● **Required action**
Answer with one number only: the count of lines below that hold the word "changed".

Modification records:
┌────────

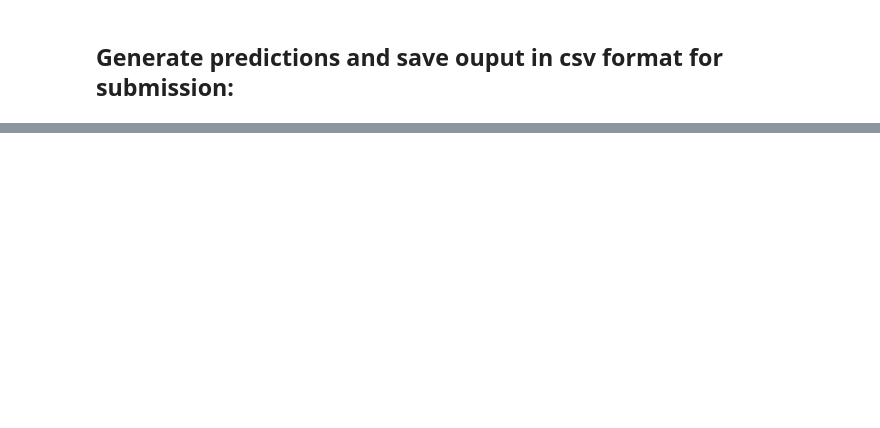
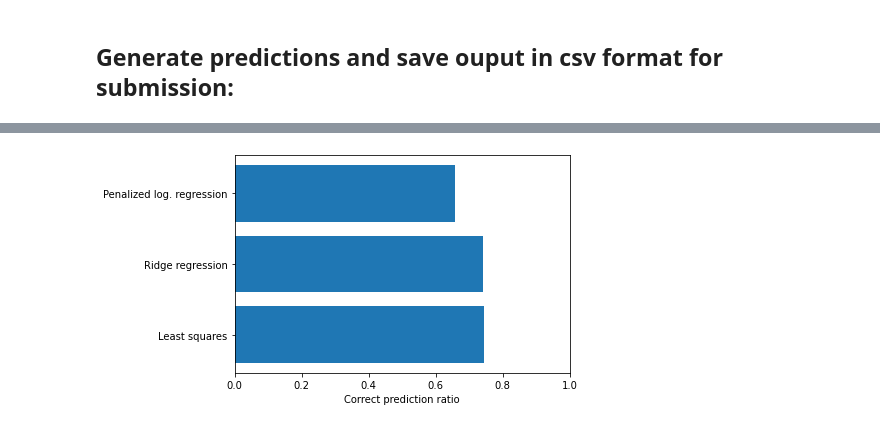
Before and after one commit to CRefice/ML_course, a Jupyter notebook: projects/project1/scripts/project1.ipynb, the cells around one changed output, grey strips where cells are left out. Cells and saved outputs as stored; diff of their text form; code cells hidden in the pictures; blank space fills up the shorter version.

```diff
--- a/projects/project1/scripts/project1.ipynb
+++ b/projects/project1/scripts/project1.ipynb
@@ -200,3 +187,19 @@ plt.show()
+# %%
+initial_w = np.zeros(tx_clean.shape[1])
+results = np.array([
+    cross_validation(y_log, tx_clean, indices, least_squares),
+    cross_validation(y_log, tx_clean, indices, lambda y, tx: ridge_regression(y, tx, 0.01)),
+    cross_validation(y_log, tx_clean, indices, lambda y, tx: penalized_logistic_reg_GD(y, tx, initial_w, 100, 1e-8, 1e-5))
+])
+# %%
+# Plot the results
+names = ["Least squares", "Ridge regression", "Penalized log. regression"]
+plt.barh(names, results)
+plt.xlim(0, 1)
+plt.xlabel("Correct prediction ratio")
+plt.show()
+# %% [output]
+[figure, added]
 # %%
 OUTPUT_PATH = '' # TODO: fill in desired name of output file for submission
 y_pred = predict_labels(weights, tX_test)
```
Also changed, not shown: parts of 18 cells of this notebook, 2 other files.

└────────

● **Output of the exercise**
2